* Exercise objective
Show all lines from the records below in which the string "readDataset" is present.

[Image comparison data]
━━━

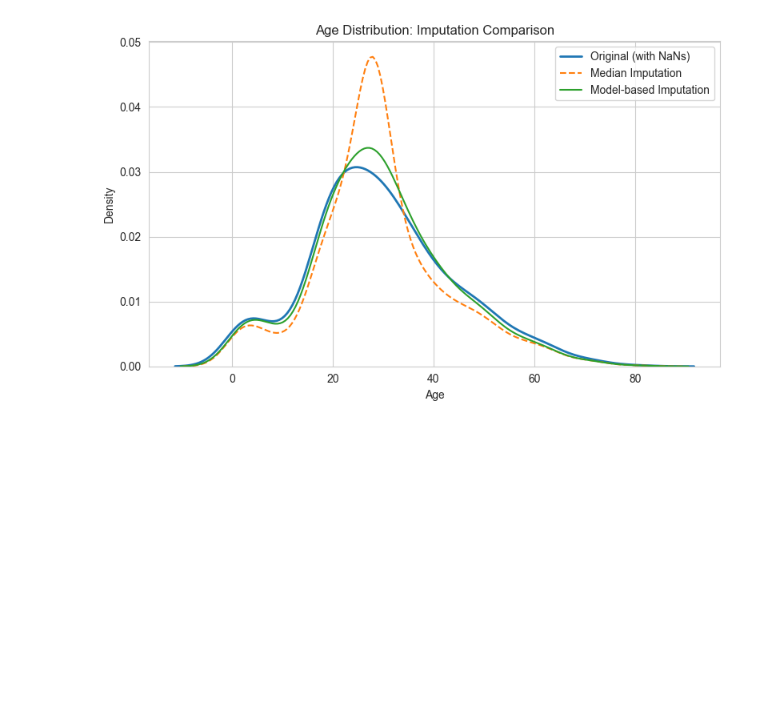
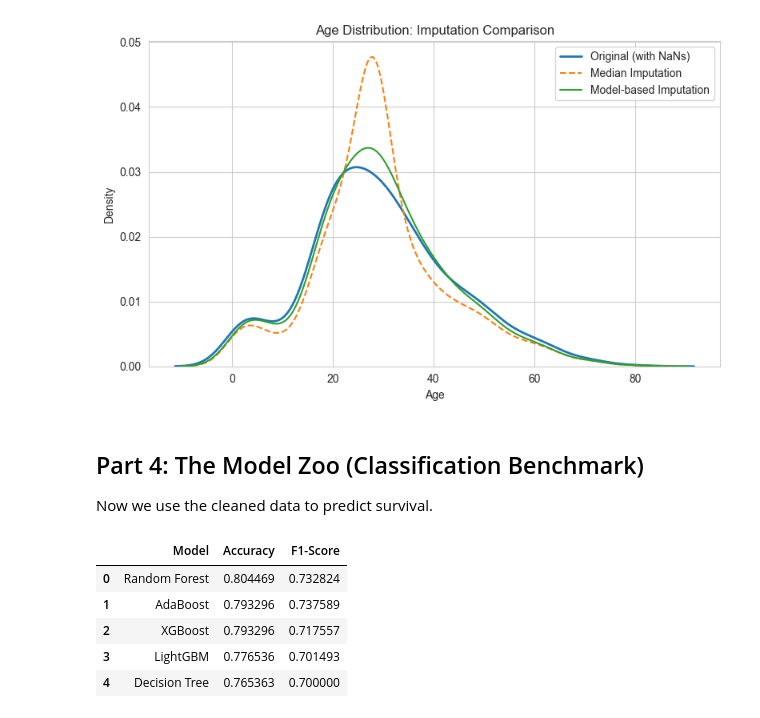
Before and after one commit to emschutt/Applied-Data-Science-Classes, a Jupyter notebook: Machine Learning/Homework_4.ipynb, the cells around one changed output. Drawn from its saved outputs; the diff is of its cells as text; code cells hidden in the pictures; blank space fills up the shorter version.

Commit message:
Part 4

```diff
--- a/Machine Learning/Homework_4.ipynb
+++ b/Machine Learning/Homework_4.ipynb
@@ -219,3 +219,14 @@ plt.tight_layout()
 plt.show()
 # %% [output]
 [figure]
+# %% [markdown]
+## Part 4: The Model Zoo (Classification Benchmark)
+
+Now we use the cleaned data to predict survival.
+# %%
+from sklearn.model_selection import train_test_split
+
+X = df_model.drop(columns=["Survived"])
+y = df_model["Survived"]
+
+X_train, X_test, y_train, y_test = train_test_split(X, y, test_size=0.2, random_state=42, stratify=y)
@@ -221,0 +260,27 @@ plt.show()
+# %%
+results = []
+
+for name, model in models.items():
+    model.fit(X_train, y_train)
+    y_pred = model.predict(X_test)
+
+    results.append({
+        "Model": name,
+        "Accuracy": accuracy_score(y_test, y_pred),
+        "F1-Score": f1_score(y_test, y_pred)
+    })
+# %%
+results_df = (
+    pd.DataFrame(results)
+    .sort_values(by="Accuracy", ascending=False)
+    .reset_index(drop=True)
+)
+
+results_df
+# %% [output]
+|  | Model | Accuracy | F1-Score |
+| 0 | Random Forest | 0.804469 | 0.732824 |
+| 1 | AdaBoost | 0.793296 | 0.737589 |
+| 2 | XGBoost | 0.793296 | 0.717557 |
+| 3 | LightGBM | 0.776536 | 0.701493 |
+| 4 | Decision Tree | 0.765363 | 0.700000 |
```
Also changed, not shown: parts of 1 cell of this notebook.
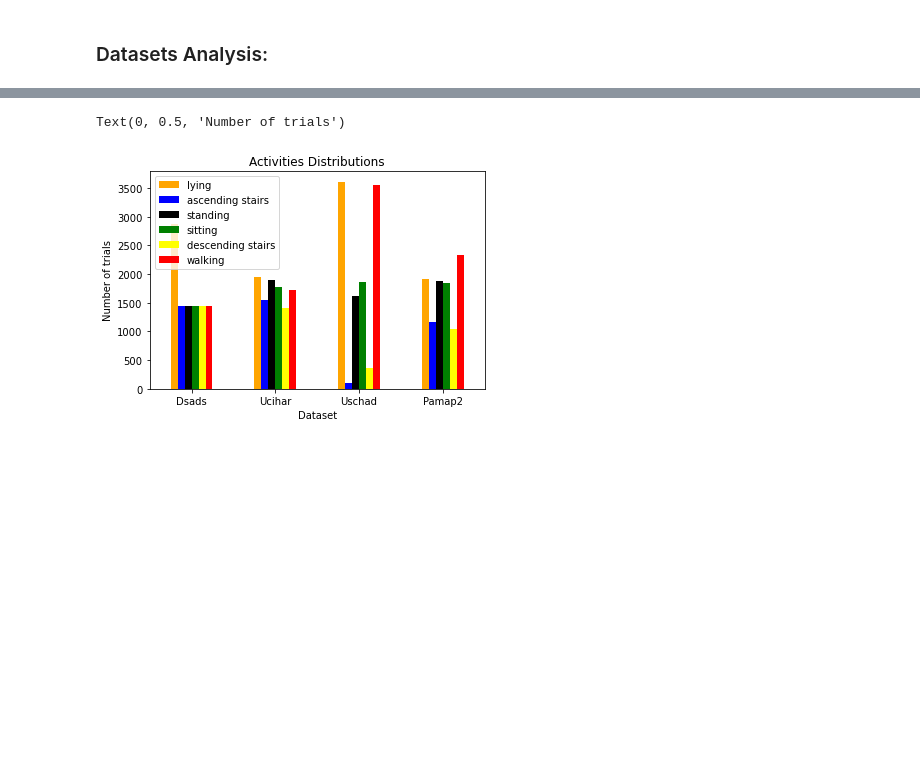
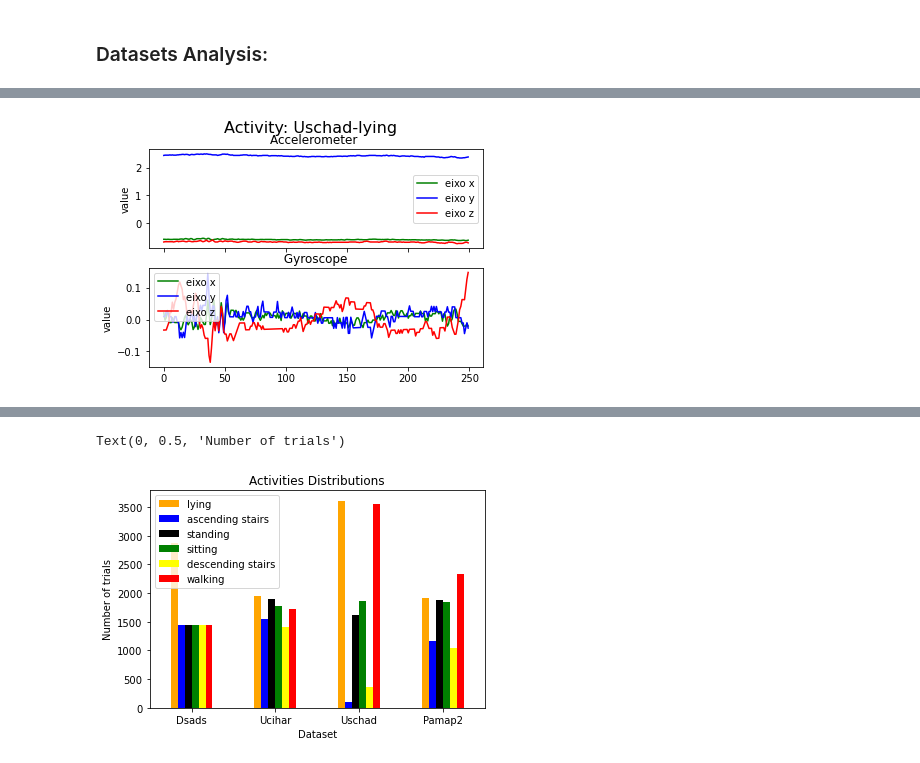
Before and after one commit to gcramerb/TransferLearning-Sensors, a Jupyter notebook: experiments/analysis/classesAnalysis.ipynb, the cells around one changed output, grey strips where cells are left out. Drawn from its saved outputs; the diff is of its cells as text; code cells hidden in the pictures; blank space fills up the shorter version.

```diff
--- a/experiments/analysis/classesAnalysis.ipynb
+++ b/experiments/analysis/classesAnalysis.ipynb
@@ -111,6 +118,5 @@ unifyDatashapes("Pamap2AllOriginal","UciharAllOriginal")
 # %%
-#uci,uci_y= readDataset("UciharAllOriginal")
-usc,y_usc = readDataset("UschadAllOriginal")
-pam,y_pam = readDataset("Pamap2AllOriginal")
-# dsa,y,_ = readDataset("Dsads",100)
+usc,y_usc = readDataset("UschadAllOriginal_target_DsadsAllOriginal")
+dsa,y_dsa = readDataset("DsadsAllOriginal_target_UschadAllOriginal")
+dsaOri,y_dsaOri = readDataset("DsadsAllOriginal")
 # %%
@@ -148,10 +137,0 @@ def
-# %%
-fixNames = {
-	'Walking':'Dsads-walking',
-	'Ascending stairs' :'Dsads-ascending stairs',
-	'Descending stairs':'Dsads-descending stairs',
-	'Lying on back':'Dsads-lying',
-    'lying on right':'Dsads-lying'
-}
-for i in range(len(y)):
-    y[i] = fixNames[y[i]]
@@ -179,3 +137,0 @@ dsa.shape
-# %%
-usc = np.swapaxes(usc,2,3)
-usc.shape
@@ -214,0 +141,20 @@ df
+# %%
+sample = 1
+uscDown = downSample(usc)
+x = uscDown[sample]
+label =y_usc[sample]
+sensors = ['Accelerometer', ' Gyroscope']
+n_sensors = 2
+axis = [' x', ' y', ' z']
+f, axarr = plt.subplots(n_sensors, 1, sharex=True, sharey=False)
+for i in range(n_sensors):
+    axarr[i].plot(x[:, 3*i+0].tolist(), color='green', label='eixo x')
+    axarr[i].plot(x[:, 3*i+1].tolist(), color='blue', label='eixo y')
+    axarr[i].plot(x[:, 3*i+2].tolist(), color='red', label='eixo z')
+    axarr[i].set_title(f'{sensors[i]} ')
+    axarr[i].set_ylabel(f'value')
+    axarr[i].legend()
+f.suptitle(f'Activity: {label}', fontsize=16)
+plt.show()
+# %% [output]
+[figure, added]
```
Also changed, not shown: parts of 20 cells of this notebook, 8 other files.
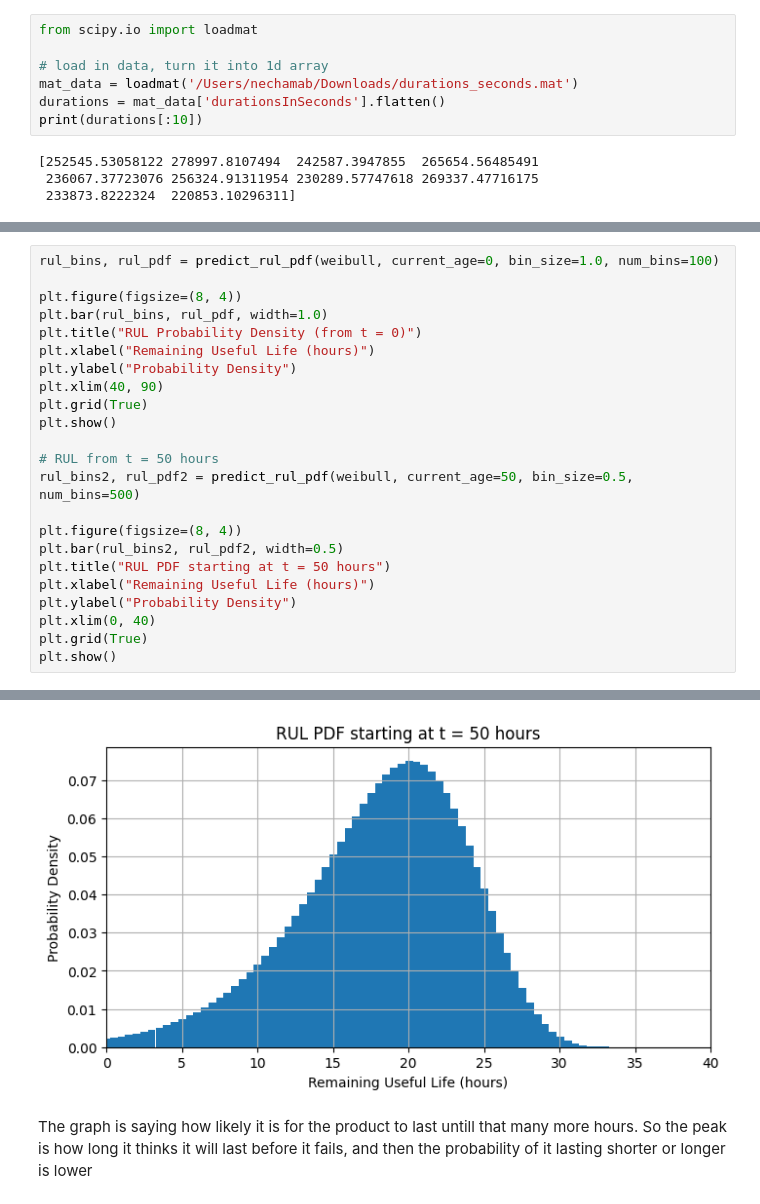
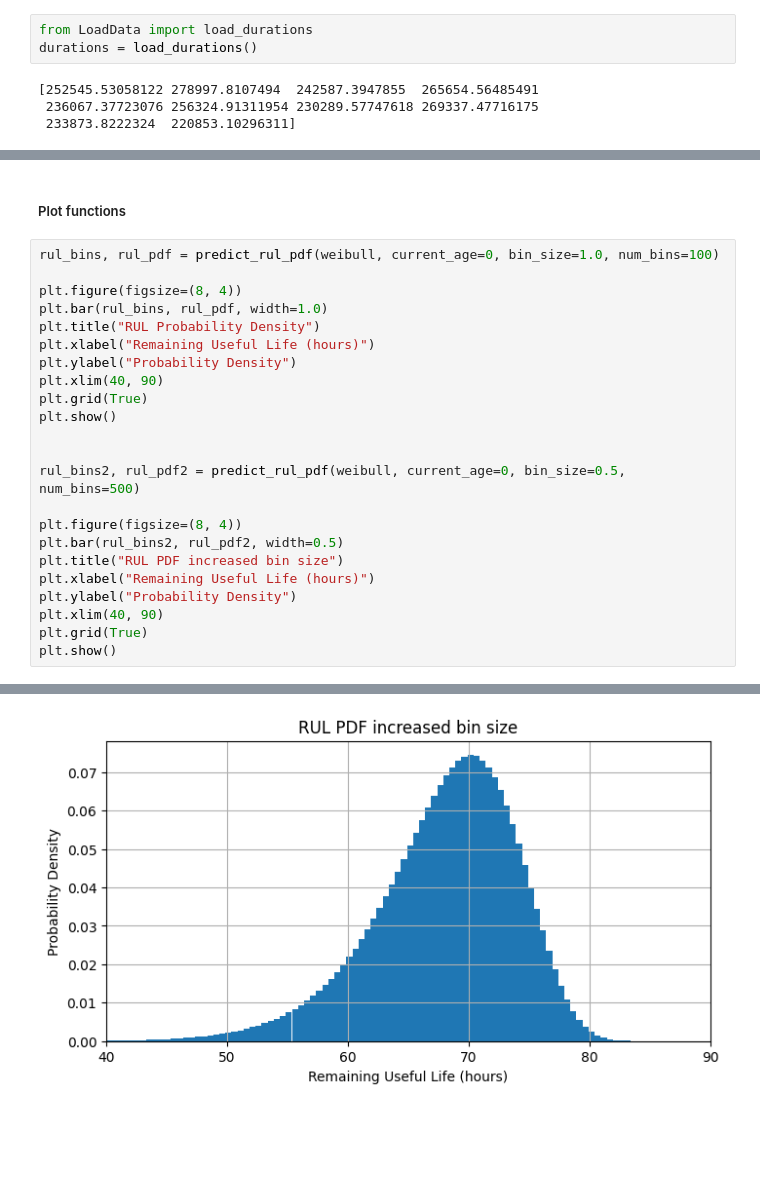
Before and after one commit to buchbindern/MathworksInPython, a Jupyter notebook: reliabilityDataMat.ipynb, the cells around one changed output, grey strips where cells are left out. Drawn from its saved outputs; the diff is of its cells as text; blank space fills up the shorter version.

```diff
--- a/reliabilityDataMat.ipynb
+++ b/reliabilityDataMat.ipynb
@@ -17,10 +20,6 @@ My understanding of the documentation example is that it fits their reliability
 # %%
-from scipy.io import loadmat
-
-# load in data, turn it into 1d array
-mat_data = loadmat('/Users/nechamab/Downloads/durations_seconds.mat')
-durations = mat_data['durationsInSeconds'].flatten()
-print(durations[:10])
+from LoadData import load_durations
+durations = load_durations()
 # %% [output]
 [252545.53058122 278997.8107494  242587.3947855  265654.56485491
  236067.37723076 256324.91311954 230289.57747618 269337.47716175
@@ -104,24 +114,26 @@ plt.show()
+# %% [markdown]
+##### Plot functions
 # %%
 rul_bins, rul_pdf = predict_rul_pdf(weibull, current_age=0, bin_size=1.0, num_bins=100)
 
 plt.figure(figsize=(8, 4))
 plt.bar(rul_bins, rul_pdf, width=1.0)
-plt.title("RUL Probability Density (from t = 0)")
+plt.title("RUL Probability Density")
 plt.xlabel("Remaining Useful Life (hours)")
 plt.ylabel("Probability Density")
 plt.xlim(40, 90)
 plt.grid(True)
 plt.show()
 
-# RUL from t = 50 hours
-rul_bins2, rul_pdf2 = predict_rul_pdf(weibull, current_age=50, bin_size=0.5, num_bins=500)
+
+rul_bins2, rul_pdf2 = predict_rul_pdf(weibull, current_age=0, bin_size=0.5, num_bins=500)
 
 plt.figure(figsize=(8, 4))
 plt.bar(rul_bins2, rul_pdf2, width=0.5)
-plt.title("RUL PDF starting at t = 50 hours")
+plt.title("RUL PDF increased bin size")
 plt.xlabel("Remaining Useful Life (hours)")
 plt.ylabel("Probability Density")
-plt.xlim(0, 40)
+plt.xlim(40, 90)
 plt.grid(True)
 plt.show()
 # %% [output]
@@ -129,3 +141 @@ plt.show()
-[figure, old version]
+[figure, new version]
-# %% [markdown]
-The graph is saying how likely it is for the product to last untill that many more hours. So the peak is how long it thinks it will last before it fails, and then the probability of it lasting shorter or longer is lower
```
Also changed, not shown: parts of 30 cells of this notebook, 5 other files.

━━━

* Output for this task
-#uci,uci_y= readDataset("UciharAllOriginal")
-usc,y_usc = readDataset("UschadAllOriginal")
-pam,y_pam = readDataset("Pamap2AllOriginal")
-# dsa,y,_ = readDataset("Dsads",100)
+usc,y_usc = readDataset("UschadAllOriginal_target_DsadsAllOriginal")
+dsa,y_dsa = readDataset("DsadsAllOriginal_target_UschadAllOriginal")
+dsaOri,y_dsaOri = readDataset("DsadsAllOriginal")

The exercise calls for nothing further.